**WORK TASK**
In the records that follow, find each line with "extreme" and pull it out.

::: DATA FOR THIS EXERCISE

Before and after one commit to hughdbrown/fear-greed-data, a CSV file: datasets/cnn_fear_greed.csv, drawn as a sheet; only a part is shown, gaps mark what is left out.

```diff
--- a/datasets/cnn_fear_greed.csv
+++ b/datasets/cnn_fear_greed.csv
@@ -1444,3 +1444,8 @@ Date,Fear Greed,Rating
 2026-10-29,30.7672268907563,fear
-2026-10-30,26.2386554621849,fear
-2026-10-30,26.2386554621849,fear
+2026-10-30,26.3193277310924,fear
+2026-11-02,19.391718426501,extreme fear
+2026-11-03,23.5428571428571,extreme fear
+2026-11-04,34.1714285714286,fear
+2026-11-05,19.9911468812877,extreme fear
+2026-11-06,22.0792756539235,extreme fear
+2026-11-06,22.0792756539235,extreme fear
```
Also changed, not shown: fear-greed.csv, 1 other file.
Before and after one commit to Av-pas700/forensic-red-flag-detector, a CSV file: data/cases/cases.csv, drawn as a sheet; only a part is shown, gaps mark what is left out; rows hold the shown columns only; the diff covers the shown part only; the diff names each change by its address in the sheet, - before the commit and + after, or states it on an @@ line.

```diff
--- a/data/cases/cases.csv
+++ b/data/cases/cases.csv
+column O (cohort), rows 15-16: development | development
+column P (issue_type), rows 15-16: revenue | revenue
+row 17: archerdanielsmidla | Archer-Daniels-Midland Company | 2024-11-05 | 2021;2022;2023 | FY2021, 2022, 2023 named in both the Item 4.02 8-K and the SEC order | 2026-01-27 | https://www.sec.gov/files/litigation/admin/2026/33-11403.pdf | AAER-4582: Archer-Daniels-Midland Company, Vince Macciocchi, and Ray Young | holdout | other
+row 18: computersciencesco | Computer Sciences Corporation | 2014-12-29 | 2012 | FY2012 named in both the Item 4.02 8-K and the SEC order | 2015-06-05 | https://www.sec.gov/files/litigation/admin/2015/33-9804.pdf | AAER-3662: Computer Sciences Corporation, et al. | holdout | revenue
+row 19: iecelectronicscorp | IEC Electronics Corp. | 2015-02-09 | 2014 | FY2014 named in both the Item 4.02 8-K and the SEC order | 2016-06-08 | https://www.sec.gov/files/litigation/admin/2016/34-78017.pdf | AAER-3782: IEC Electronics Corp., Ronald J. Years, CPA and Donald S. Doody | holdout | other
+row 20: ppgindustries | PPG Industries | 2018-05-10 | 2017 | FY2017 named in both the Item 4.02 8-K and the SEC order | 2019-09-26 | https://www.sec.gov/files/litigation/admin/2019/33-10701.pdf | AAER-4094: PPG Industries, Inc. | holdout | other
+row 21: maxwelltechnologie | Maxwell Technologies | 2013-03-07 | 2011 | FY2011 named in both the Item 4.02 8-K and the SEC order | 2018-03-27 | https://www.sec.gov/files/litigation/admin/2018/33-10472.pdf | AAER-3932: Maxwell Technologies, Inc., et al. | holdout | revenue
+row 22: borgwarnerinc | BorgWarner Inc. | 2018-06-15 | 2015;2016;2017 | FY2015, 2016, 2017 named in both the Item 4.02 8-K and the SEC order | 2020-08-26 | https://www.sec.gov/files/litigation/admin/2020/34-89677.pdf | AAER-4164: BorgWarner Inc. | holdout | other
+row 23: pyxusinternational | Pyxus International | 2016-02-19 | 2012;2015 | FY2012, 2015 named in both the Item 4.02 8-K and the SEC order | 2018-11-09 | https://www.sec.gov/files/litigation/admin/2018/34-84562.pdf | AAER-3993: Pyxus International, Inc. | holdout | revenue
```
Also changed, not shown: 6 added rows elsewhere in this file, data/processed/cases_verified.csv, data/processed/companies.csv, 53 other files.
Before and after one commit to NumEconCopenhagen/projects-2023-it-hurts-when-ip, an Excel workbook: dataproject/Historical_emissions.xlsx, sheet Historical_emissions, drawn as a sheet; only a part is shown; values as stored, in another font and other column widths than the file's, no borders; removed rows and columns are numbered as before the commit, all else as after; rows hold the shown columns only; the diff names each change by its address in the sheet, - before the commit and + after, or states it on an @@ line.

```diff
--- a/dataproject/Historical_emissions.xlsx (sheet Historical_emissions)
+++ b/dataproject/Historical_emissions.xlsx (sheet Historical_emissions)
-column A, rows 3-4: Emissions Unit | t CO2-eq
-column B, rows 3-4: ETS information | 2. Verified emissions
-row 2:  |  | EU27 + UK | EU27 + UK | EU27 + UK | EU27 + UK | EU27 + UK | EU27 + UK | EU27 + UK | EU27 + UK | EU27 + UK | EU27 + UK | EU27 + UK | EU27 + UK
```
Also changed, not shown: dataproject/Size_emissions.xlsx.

::::::

**REPLY TO THE EXERCISE**
+2026-11-02,19.391718426501,extreme fear
+2026-11-03,23.5428571428571,extreme fear
+2026-11-05,19.9911468812877,extreme fear
+2026-11-06,22.0792756539235,extreme fear
+2026-11-06,22.0792756539235,extreme fear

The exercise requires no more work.